- [REQUIREMENT]: Go through the data below line by line and report how many lines contain "components", giving only that figure.

Data items
┏━━
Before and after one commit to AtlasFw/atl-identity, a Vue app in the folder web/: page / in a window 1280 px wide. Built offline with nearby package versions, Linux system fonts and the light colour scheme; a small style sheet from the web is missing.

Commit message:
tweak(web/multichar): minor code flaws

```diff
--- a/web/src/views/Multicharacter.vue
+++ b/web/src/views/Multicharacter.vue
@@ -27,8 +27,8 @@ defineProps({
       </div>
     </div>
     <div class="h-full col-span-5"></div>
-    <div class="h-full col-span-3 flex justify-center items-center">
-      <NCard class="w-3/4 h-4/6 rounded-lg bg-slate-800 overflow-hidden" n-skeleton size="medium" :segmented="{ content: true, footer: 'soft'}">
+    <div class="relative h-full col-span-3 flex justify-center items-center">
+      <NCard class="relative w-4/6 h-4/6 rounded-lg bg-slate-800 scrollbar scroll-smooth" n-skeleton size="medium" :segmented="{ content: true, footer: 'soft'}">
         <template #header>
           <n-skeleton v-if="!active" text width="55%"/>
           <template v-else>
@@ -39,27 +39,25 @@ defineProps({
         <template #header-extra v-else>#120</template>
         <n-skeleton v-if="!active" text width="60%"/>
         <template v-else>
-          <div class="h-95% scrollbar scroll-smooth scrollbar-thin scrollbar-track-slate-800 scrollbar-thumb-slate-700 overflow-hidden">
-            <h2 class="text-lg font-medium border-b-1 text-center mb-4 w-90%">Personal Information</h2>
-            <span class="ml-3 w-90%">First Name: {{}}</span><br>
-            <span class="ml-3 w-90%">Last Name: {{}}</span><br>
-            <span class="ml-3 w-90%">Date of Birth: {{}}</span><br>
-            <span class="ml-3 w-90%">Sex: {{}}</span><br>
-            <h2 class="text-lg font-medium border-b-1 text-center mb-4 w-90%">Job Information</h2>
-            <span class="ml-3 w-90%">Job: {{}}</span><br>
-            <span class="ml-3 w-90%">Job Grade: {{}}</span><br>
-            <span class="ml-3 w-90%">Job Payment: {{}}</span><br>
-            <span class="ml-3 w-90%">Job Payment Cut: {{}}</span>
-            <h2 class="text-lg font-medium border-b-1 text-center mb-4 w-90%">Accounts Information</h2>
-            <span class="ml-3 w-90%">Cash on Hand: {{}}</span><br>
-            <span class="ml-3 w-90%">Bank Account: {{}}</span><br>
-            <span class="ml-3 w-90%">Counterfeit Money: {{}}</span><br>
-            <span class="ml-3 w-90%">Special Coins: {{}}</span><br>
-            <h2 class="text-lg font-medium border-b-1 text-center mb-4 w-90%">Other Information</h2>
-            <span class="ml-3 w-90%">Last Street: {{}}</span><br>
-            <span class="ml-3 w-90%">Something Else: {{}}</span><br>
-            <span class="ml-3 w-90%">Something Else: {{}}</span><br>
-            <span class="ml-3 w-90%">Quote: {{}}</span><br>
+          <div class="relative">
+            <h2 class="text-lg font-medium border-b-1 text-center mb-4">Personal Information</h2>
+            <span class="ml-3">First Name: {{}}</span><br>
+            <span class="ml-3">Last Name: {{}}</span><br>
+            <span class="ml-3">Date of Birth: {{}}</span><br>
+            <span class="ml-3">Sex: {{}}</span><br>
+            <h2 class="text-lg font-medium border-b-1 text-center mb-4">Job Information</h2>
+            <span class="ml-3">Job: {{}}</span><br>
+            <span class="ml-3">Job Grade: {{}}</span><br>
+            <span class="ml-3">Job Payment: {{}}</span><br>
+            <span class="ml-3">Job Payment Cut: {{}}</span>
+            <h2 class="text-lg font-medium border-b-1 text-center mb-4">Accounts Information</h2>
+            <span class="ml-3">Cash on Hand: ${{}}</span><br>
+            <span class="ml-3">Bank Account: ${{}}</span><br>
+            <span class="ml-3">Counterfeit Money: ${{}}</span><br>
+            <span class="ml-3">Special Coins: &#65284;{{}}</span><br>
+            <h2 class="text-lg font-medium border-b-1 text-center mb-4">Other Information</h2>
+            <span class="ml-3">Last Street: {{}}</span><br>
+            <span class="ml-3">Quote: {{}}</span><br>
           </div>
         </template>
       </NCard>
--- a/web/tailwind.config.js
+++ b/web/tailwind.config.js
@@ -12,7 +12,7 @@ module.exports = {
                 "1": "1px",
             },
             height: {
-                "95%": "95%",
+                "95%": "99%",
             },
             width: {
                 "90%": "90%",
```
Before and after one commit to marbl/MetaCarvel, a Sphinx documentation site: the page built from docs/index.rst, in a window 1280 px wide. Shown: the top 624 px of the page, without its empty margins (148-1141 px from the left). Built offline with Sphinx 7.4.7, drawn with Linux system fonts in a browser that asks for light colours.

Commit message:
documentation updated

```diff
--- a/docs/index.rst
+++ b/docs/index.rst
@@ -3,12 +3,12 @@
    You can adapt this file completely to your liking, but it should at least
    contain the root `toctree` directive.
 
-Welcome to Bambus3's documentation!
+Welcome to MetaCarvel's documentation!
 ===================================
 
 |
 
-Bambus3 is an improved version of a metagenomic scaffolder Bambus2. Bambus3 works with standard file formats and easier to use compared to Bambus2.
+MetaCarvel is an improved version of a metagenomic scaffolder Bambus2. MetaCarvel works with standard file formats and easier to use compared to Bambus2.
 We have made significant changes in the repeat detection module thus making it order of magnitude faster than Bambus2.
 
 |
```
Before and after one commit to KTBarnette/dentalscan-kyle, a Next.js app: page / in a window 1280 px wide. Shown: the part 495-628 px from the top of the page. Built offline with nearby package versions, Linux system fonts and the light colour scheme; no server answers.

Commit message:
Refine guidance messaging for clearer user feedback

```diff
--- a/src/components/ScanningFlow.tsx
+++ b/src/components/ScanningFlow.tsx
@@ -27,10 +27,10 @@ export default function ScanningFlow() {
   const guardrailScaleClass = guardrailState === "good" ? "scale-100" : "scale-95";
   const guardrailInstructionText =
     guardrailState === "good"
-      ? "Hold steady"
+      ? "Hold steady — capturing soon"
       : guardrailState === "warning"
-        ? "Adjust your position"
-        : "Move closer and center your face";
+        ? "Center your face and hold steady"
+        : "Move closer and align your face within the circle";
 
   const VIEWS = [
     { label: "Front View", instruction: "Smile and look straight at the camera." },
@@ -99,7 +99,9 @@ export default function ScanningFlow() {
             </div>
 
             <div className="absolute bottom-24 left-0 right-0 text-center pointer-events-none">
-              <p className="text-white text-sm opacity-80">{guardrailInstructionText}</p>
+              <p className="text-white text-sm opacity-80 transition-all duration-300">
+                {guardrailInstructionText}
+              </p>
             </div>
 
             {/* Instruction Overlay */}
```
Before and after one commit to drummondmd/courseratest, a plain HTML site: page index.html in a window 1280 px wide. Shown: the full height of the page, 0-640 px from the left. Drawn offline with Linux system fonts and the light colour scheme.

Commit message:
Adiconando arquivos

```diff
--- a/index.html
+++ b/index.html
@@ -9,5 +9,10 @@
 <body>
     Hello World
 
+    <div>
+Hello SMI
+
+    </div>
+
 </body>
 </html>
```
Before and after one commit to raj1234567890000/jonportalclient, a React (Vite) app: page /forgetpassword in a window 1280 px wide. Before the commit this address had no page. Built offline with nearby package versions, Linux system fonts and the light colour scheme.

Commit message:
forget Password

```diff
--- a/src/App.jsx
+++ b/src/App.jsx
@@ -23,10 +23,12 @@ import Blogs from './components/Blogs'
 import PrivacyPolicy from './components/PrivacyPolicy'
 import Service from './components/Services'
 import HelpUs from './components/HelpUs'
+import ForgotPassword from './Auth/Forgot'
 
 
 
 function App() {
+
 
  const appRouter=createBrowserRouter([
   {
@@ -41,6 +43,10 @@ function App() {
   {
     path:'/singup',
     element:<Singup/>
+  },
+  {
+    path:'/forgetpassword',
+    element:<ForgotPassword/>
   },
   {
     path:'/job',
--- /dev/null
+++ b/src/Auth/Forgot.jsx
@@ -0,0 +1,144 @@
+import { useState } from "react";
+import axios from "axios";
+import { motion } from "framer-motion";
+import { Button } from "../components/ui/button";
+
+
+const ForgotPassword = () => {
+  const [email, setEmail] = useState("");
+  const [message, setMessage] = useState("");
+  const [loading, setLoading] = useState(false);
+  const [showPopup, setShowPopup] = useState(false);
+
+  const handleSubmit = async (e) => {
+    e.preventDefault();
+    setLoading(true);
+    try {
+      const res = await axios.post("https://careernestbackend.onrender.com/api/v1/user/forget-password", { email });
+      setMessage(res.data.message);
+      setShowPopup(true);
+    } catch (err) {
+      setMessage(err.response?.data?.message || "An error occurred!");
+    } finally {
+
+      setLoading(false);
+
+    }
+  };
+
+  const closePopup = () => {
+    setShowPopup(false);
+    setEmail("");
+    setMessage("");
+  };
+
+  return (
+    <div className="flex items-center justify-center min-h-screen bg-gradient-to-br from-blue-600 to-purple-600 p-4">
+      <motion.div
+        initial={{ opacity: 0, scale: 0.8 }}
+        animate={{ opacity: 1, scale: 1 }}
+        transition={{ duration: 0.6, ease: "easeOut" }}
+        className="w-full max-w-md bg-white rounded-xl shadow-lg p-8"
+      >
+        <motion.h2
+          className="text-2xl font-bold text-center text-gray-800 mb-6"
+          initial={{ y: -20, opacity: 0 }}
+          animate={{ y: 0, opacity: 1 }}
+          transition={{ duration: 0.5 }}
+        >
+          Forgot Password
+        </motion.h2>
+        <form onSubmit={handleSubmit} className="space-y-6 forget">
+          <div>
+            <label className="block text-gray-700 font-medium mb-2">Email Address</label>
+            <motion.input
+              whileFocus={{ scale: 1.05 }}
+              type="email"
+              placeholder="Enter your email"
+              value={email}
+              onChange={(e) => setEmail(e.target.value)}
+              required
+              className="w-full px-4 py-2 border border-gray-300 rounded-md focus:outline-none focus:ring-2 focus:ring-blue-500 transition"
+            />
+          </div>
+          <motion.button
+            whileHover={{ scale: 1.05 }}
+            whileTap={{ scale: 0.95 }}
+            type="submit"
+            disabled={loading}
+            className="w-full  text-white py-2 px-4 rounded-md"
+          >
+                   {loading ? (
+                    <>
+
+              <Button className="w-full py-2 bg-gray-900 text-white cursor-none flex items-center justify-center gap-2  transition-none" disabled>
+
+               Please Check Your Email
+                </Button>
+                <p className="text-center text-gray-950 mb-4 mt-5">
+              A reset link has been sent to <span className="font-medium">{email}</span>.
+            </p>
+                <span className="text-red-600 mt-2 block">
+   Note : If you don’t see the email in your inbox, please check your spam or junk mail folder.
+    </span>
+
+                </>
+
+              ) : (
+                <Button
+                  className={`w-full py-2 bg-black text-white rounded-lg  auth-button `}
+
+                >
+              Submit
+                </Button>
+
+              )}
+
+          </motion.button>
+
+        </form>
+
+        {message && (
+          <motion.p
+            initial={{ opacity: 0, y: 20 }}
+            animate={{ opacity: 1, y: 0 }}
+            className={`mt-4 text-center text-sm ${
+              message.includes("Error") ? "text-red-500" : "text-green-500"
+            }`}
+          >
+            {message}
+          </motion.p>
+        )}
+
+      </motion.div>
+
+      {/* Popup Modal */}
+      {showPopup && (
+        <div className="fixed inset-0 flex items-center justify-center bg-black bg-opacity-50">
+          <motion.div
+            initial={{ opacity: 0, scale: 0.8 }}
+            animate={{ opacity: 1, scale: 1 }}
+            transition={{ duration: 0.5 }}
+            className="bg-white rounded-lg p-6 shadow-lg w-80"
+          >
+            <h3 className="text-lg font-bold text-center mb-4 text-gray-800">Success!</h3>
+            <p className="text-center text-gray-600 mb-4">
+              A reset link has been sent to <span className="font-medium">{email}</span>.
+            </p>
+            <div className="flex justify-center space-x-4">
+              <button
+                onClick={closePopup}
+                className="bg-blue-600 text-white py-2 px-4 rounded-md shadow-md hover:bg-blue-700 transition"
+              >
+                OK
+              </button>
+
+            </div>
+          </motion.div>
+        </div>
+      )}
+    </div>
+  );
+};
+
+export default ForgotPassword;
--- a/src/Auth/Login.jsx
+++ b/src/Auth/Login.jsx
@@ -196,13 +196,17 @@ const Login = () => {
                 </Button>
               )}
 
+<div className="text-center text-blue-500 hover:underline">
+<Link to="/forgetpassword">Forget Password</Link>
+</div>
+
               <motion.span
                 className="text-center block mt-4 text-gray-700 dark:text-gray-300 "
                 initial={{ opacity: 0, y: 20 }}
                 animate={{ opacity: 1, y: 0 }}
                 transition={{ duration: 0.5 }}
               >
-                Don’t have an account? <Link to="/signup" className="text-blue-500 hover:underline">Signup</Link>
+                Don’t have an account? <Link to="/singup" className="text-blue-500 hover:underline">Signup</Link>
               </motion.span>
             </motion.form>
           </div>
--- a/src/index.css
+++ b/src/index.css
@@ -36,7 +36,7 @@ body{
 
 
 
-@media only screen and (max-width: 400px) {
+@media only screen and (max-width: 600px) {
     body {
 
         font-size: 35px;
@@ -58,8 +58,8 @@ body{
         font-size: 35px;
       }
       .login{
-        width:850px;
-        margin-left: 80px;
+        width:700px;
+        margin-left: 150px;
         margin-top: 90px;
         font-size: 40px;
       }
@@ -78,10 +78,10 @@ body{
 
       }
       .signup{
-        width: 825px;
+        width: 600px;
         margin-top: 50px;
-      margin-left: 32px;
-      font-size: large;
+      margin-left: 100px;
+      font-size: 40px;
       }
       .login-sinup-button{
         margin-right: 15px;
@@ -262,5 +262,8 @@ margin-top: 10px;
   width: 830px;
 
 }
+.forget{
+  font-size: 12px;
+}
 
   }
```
┗━━
- [WRITTEN RESPONSE]: 7